There’s a good reason tourists flock to the charming town of Cochem in their hundreds of thousands every year; it’s an area of outstanding natural beauty. Located in the very heart of the verdant Moselle Valley in Germany’s south-west, the pre medieval town is a mecca for hikers seeking adventure in the neighbouring towns of Eifel and Hunsrück, wine enthusiasts sampling the region’s many vineyards, and holidaymakers drinking in the spectacular landscapes.
Location & public transport
The Moselle Valley spans parts of northeastern France, southwestern Germany and Luxembourg. The town itself, situated 140km or so to the borders with France and Luxembourg, sits either side of the Mosel river. A bridge links the two halves of the town.
Getting to Cochem isn’t difficult, as the town sits within easy reach of Frankfurt Hahn airport, roughly a 40 minute drive away. Also within travelling distance is Cologne Bonn airport, around 110km (1 hour 15 minutes’ drive) to the north. Cochem is also connected by railway to the nearby city of Koblenz, where travellers can take a connection to most major German cities.
What to see
The jewel in Cochem’s crown is its spectacular 12th century imperial castle, which sits atop a rocky hill overlooking the town. Brought near to total destruction by French troops in the 1600s, the epic landmark was more recently restored by a wealthy benefactor, who returned it to its former glory – perhaps even better than before. It’s fully open to visitors, and informative guided tours are available most days.
Visitors are unlikely to miss Cochem’s market square, located in the centre of the town. That’s a good thing, because it’s as pretty an example of traditional German architecture as you’ll find in any other old town in the country. Souvenir and trinket shops sell local produce, while a number of pretty pubs and restaurants offer Moselle Valley specialities and a wide range of German beers.
For spectacular views over the town and beyond, you can take a chairlift up the Pinnerkreuz mountain, or Pinner Cross, to a viewpoint 255m above sea level. At the summit there are cabins and a restaurant directly facing the castle.
Wine lovers will find themselves among friends in Cochem.
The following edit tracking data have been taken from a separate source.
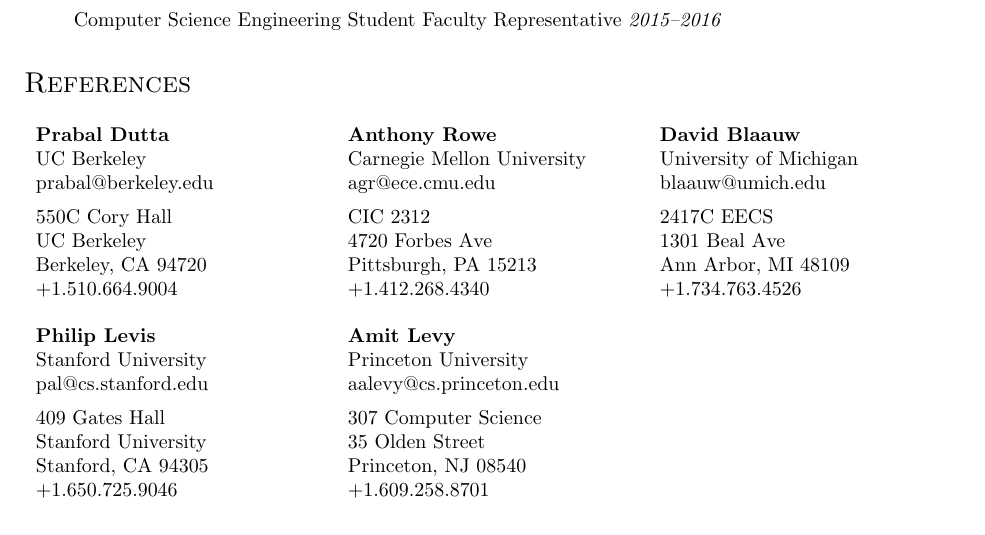
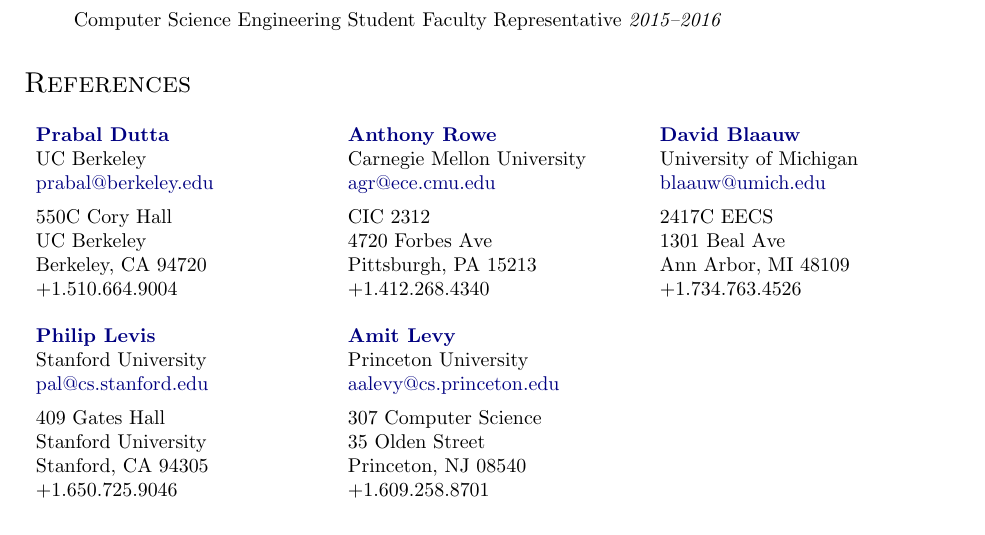
Before and after one commit to ppannuto/patpannuto.com, a LaTeX CV (cv/pannuto.tex): part of page 3 of 8, cut so that both start at the same text. Compiled offline with pdfLaTeX.

Commit message:
linkify refs in CV

```diff
--- a/cv/pannuto.tex
+++ b/cv/pannuto.tex
@@ -359,17 +359,23 @@
 \section*{References}
 
 \begin{tabularx}{\textwidth}{X X X}
-  \textbf{Prabal Dutta} & \textbf{Anthony Rowe}      & \textbf{David Blaauw}   \\
+  \textbf{\href{https://people.eecs.berkeley.edu/~prabal/}{Prabal Dutta}} &
+  \textbf{\href{https://users.ece.cmu.edu/~agr/}{Anthony Rowe}}           &
+  \textbf{\href{https://blaauw.engin.umich.edu/}{David Blaauw}}           \\
   UC Berkeley           & Carnegie Mellon University & University of Michigan  \\
-  prabal@berkeley.edu   & agr@ece.cmu.edu            & blaauw@umich.edu        \\[.5em]
+  \href{mailto:prabal@berkeley.edu}{prabal@berkeley.edu}   &
+  \href{mailto:agr@ece.cmu.edu}{agr@ece.cmu.edu}           &
+  \href{mailto:blaauw@umich.edu}{blaauw@umich.edu}         \\[.5em]
   550C Cory Hall        & CIC 2312                   & 2417C EECS              \\
   UC Berkeley           & 4720 Forbes Ave            & 1301 Beal Ave           \\
   Berkeley, CA 94720    & Pittsburgh, PA 15213       & Ann Arbor, MI 48109     \\
   +1.510.664.9004       & +1.412.268.4340            & +1.734.763.4526         \\
   \\
-  \textbf{Philip Levis} & \textbf{Amit Levy}         \\
+  \textbf{\href{http://csl.stanford.edu/~pal/}{Philip Levis}} &
+  \textbf{\href{https://amitlevy.com/}{Amit Levy}}            \\
   Stanford University   & Princeton University       \\
-  pal@cs.stanford.edu   & aalevy@cs.princeton.edu    \\[.5em]
+  \href{mailto:pal@cs.stanford.edu}{pal@cs.stanford.edu}            &
+  \href{mailto:aalevy@cs.princeton.edu}{aalevy@cs.princeton.edu}    \\[.5em]
   409 Gates Hall        & 307 Computer Science       \\
   Stanford University   & 35 Olden Street            \\
   Stanford, CA 94305    & Princeton, NJ 08540        \\
```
The town is surrounded by vineyards you can visit for an hour or a day; visitors can help to harvest the grapes and sample the many local varieties on offer.
Visitors arriving in November or December should be sure to take a look at Cochem’s quaint Christmas market, where you’ll find typical festive wooden Christmas stalls selling traditional German Glühwein, or, translated literally “glow wine” (mulled wine), sure to warm you up on a chilly winter evening. There’s also a nativity play on 9th and 10th December in the grounds of the castle, in which actors in historical costumes and real animals are used to tell the story of Christmas. It’s worth bearing in mind that the story is told only in German.
Where to stay
The town has a wide range of accommodation options catering for every taste and budget, ranging from the affordable but highly agreeable Altes Pfarrhaus (rooms from around €50) to the 3-star Cochemer Jung with a choice of rooms with balconies overlooking either the Altstadt (old town), or the Moselle (rooms from around €110). A favourite among tourists is Filla Andre, a small, modern boutique hotel including a sumptuous hot breakfast and chic decor – and if you opt for one of the deluxe rooms – a balcony and whirlpool too. Double rooms typically begin at around €77 during peak times, although prices can fluctuate depending on availability.
What to eat
In or near the main square is where you’ll find some of the area’s finest restaurants, including a number of Mediterranean offerings serving Greek, Italian, and French cuisine, and several upmarket but reasonably priced places serving traditional German food. Chief among them is Dazert, where you’ll find authentic German dishes including Jaeger Schnitzel and Sauerbraten, delivered in generous portions and accompanied by a selection of local wines. Cochem is also where you’ll find Bistro am Markt, which serves Flammkuchen, a Moselle region speciality based on thinly rolled bread spread with fresh cheese and various other ingredients, and although the menus are only in German, the staff will be more than happy to help.
Other delicacies unique to the Moselle region include Stollen, a cake typically eaten in the weeks leading up to Christmas throughout Germany, symbolising the bread broken by Christ. The stollen you’ll find in Cochem is paired with local riesling wine to create a more robust, intense flavour.